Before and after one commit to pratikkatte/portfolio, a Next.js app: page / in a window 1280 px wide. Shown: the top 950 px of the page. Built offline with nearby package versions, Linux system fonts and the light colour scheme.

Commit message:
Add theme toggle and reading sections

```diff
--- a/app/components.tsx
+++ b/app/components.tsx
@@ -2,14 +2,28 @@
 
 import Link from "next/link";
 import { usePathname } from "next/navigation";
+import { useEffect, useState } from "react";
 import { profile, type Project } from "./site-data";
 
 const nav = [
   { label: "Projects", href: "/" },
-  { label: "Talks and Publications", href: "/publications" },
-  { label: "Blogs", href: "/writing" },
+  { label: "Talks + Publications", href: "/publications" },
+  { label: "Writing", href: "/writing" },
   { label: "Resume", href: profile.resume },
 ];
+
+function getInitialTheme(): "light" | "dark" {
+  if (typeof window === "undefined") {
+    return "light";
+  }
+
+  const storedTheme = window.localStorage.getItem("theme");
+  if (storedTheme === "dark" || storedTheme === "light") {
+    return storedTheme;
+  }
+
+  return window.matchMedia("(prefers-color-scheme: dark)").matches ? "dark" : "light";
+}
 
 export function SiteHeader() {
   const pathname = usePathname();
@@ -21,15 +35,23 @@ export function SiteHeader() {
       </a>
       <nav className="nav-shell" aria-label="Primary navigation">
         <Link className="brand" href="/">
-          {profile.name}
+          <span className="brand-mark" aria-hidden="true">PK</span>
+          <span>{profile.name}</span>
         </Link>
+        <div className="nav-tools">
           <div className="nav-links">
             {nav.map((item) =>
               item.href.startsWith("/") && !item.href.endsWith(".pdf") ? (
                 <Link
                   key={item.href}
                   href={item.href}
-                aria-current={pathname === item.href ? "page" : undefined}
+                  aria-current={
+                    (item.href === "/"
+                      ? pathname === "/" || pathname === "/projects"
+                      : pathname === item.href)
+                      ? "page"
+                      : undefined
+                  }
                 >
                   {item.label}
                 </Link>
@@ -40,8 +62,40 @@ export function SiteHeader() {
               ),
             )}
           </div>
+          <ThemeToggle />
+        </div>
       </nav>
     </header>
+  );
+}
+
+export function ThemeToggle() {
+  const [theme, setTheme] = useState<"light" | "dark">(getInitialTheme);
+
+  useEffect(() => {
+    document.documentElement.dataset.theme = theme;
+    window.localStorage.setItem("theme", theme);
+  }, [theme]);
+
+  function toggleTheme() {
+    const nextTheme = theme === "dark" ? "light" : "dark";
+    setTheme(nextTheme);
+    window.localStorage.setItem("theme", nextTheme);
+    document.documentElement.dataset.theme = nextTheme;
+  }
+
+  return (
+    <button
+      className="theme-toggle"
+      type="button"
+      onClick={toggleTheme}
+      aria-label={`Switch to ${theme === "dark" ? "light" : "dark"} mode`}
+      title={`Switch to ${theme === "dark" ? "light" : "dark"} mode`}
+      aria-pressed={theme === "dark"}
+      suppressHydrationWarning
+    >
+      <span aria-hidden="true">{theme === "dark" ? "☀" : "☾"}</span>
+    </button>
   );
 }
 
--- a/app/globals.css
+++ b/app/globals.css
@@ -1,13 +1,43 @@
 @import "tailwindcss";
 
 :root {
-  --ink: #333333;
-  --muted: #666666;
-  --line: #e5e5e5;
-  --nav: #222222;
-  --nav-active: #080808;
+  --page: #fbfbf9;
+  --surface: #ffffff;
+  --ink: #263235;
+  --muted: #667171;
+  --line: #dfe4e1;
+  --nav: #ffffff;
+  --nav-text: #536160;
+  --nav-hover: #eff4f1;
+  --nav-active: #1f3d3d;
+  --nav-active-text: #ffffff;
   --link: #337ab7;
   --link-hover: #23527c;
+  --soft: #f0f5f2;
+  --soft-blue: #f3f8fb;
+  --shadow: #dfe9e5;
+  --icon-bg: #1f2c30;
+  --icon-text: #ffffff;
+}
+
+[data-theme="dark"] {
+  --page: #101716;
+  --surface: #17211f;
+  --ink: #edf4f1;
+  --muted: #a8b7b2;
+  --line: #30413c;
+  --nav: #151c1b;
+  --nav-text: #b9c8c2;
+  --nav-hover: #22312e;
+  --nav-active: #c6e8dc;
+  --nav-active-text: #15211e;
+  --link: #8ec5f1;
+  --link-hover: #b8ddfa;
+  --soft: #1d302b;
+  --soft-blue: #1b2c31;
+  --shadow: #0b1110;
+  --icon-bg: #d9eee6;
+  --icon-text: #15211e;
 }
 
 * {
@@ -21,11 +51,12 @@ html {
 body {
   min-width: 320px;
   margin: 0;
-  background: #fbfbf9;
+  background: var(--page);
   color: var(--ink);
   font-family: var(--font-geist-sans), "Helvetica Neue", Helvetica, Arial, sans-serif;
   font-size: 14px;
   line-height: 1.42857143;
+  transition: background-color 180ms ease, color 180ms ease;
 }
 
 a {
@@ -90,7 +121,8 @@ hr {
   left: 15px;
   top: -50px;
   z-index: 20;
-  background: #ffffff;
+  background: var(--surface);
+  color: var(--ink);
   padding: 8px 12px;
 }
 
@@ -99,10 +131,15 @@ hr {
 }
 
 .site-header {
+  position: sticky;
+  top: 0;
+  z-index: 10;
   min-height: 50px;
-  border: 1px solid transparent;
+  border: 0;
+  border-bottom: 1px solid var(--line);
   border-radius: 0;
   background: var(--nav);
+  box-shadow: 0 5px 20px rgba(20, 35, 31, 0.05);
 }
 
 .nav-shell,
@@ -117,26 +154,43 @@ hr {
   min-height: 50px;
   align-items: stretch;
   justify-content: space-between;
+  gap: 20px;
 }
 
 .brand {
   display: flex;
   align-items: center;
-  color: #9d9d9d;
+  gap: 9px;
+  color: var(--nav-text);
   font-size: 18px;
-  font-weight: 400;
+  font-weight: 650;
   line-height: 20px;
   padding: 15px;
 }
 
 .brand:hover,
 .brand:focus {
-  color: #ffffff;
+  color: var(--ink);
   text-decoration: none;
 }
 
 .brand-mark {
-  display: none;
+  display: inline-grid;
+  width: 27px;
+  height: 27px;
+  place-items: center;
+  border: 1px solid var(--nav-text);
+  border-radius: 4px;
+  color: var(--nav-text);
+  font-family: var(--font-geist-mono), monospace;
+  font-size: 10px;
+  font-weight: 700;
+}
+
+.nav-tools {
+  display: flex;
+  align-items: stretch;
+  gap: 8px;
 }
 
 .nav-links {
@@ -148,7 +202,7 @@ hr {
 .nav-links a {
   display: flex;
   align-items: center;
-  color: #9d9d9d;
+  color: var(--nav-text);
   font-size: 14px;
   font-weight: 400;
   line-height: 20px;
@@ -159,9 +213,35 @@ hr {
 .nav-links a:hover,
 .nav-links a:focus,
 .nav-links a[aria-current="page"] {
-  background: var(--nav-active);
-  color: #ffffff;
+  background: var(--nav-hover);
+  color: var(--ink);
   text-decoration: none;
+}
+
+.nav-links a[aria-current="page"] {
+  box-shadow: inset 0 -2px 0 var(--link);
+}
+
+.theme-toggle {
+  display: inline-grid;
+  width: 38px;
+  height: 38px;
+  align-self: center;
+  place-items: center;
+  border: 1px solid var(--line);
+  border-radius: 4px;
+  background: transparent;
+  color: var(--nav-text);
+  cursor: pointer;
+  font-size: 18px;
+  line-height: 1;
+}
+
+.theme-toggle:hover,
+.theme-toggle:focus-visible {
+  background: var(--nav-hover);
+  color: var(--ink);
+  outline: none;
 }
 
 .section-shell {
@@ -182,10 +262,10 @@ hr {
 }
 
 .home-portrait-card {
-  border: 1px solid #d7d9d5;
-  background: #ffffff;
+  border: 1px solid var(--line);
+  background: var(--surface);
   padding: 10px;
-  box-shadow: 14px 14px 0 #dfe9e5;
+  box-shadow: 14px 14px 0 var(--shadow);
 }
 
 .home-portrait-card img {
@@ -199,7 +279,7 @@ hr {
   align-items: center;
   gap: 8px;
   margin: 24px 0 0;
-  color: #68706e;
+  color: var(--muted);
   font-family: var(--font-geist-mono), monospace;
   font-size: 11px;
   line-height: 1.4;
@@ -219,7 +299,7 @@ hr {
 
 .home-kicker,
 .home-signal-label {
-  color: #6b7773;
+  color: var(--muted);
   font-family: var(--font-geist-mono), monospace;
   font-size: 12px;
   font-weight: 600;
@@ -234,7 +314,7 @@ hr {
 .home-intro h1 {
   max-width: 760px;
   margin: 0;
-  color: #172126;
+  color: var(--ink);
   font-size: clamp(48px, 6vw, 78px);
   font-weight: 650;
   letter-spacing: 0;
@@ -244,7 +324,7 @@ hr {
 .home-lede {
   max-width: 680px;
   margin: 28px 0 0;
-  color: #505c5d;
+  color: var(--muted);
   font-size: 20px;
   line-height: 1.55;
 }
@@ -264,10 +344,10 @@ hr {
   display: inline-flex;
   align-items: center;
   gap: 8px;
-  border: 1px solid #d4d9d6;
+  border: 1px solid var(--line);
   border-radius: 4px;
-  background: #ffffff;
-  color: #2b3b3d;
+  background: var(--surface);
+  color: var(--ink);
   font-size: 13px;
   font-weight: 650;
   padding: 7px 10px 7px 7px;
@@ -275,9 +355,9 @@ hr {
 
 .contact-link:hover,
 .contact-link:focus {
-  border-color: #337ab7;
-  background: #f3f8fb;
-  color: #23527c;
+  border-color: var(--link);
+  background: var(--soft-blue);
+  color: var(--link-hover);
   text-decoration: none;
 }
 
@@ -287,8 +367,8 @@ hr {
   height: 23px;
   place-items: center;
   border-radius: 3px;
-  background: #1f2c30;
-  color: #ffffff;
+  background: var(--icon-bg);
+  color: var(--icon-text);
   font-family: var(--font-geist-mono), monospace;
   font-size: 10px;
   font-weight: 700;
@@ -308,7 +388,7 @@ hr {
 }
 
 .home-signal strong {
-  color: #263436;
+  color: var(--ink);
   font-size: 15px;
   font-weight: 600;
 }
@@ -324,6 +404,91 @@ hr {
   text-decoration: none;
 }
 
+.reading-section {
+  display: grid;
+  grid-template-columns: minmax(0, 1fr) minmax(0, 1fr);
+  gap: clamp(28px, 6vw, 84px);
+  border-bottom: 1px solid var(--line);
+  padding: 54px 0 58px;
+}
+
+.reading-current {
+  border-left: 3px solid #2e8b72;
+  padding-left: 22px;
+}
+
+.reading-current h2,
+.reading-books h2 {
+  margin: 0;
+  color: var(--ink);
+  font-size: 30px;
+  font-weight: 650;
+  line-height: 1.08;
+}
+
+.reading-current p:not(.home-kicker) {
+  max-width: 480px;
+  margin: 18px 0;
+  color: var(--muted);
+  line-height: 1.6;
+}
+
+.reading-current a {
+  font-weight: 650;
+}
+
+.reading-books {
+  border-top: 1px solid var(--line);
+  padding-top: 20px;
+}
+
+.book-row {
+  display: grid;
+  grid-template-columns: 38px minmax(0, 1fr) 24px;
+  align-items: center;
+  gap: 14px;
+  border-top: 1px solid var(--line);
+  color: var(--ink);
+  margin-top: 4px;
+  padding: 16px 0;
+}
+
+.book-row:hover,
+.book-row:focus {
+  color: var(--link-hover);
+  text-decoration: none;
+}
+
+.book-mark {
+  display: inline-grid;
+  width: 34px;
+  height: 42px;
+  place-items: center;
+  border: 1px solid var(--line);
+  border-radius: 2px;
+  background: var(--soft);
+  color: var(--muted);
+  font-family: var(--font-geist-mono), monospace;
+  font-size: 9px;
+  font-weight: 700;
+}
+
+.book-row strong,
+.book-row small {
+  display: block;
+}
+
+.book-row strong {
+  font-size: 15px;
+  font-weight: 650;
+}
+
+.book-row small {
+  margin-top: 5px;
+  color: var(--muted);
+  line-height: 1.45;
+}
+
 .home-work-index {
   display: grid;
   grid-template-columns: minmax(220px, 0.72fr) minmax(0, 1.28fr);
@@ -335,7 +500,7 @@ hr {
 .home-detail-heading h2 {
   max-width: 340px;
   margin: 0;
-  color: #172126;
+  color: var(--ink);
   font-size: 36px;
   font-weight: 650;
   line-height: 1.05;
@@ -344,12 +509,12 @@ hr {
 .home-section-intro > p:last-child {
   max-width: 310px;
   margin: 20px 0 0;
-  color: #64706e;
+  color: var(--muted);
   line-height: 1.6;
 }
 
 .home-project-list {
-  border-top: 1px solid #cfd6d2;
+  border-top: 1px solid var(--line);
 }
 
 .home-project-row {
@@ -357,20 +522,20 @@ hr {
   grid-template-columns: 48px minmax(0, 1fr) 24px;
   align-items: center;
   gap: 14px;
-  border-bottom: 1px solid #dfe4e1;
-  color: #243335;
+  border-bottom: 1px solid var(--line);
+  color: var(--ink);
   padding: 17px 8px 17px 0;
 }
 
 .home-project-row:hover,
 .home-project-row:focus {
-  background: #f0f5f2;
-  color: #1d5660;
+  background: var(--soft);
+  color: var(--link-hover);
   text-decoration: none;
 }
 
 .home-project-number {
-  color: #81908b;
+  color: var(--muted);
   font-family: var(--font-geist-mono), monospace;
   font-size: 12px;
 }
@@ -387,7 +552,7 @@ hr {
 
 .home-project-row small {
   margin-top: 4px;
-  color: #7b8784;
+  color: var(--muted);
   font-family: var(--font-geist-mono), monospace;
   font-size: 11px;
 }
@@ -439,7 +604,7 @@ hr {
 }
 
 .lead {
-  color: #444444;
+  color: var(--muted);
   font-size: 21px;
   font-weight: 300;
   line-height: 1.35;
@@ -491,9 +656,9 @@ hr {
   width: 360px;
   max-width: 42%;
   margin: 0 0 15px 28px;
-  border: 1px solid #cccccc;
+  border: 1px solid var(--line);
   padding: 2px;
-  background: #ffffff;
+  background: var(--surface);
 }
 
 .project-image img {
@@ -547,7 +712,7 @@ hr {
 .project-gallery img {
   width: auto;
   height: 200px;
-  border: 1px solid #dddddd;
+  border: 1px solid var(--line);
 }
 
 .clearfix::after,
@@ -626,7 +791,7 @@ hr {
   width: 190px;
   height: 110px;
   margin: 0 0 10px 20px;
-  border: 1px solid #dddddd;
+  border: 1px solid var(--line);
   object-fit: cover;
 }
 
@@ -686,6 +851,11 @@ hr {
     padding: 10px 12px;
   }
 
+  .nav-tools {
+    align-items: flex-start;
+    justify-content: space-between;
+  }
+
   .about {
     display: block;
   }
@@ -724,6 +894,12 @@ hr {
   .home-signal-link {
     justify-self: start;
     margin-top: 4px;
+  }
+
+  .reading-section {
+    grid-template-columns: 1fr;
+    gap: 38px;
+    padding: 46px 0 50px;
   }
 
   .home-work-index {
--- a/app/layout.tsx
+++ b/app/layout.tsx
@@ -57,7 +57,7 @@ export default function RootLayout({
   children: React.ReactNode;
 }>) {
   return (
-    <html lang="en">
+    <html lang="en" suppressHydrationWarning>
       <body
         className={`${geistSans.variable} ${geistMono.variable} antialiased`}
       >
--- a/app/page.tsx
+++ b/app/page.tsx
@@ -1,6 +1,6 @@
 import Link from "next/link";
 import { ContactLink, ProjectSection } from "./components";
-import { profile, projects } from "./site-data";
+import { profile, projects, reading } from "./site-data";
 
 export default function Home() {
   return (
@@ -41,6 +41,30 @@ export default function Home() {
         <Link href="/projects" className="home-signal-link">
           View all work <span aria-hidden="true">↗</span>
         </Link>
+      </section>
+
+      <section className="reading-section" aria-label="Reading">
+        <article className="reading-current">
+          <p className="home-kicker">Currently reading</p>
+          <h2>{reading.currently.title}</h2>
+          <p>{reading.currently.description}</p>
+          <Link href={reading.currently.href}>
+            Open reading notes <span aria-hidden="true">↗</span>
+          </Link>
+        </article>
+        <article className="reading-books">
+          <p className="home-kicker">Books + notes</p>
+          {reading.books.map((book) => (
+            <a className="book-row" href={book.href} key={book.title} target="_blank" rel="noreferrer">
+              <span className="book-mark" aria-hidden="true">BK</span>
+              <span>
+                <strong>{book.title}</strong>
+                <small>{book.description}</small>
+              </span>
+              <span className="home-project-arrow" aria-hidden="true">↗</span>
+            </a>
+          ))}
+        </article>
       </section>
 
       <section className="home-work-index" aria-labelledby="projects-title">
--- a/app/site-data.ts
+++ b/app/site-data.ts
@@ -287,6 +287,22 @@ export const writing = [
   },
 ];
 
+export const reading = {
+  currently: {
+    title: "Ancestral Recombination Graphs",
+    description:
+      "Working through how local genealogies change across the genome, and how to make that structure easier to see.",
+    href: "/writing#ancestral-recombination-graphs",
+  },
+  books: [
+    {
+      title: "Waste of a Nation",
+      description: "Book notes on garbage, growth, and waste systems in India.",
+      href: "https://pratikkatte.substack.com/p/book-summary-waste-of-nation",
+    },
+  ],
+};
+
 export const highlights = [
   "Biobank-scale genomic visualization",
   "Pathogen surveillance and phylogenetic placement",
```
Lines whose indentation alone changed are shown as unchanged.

—————

▶ [Your objective]:
Whenever a line above has the word "span" in it, copy that line.

▶ [Solved exercise]:
+          <span className="brand-mark" aria-hidden="true">PK</span>
+          <span>{profile.name}</span>
+      <span aria-hidden="true">{theme === "dark" ? "☀" : "☾"}</span>
           View all work <span aria-hidden="true">↗</span>
+            Open reading notes <span aria-hidden="true">↗</span>
+              <span className="book-mark" aria-hidden="true">BK</span>
+              <span>
+              </span>
+              <span className="home-project-arrow" aria-hidden="true">↗</span>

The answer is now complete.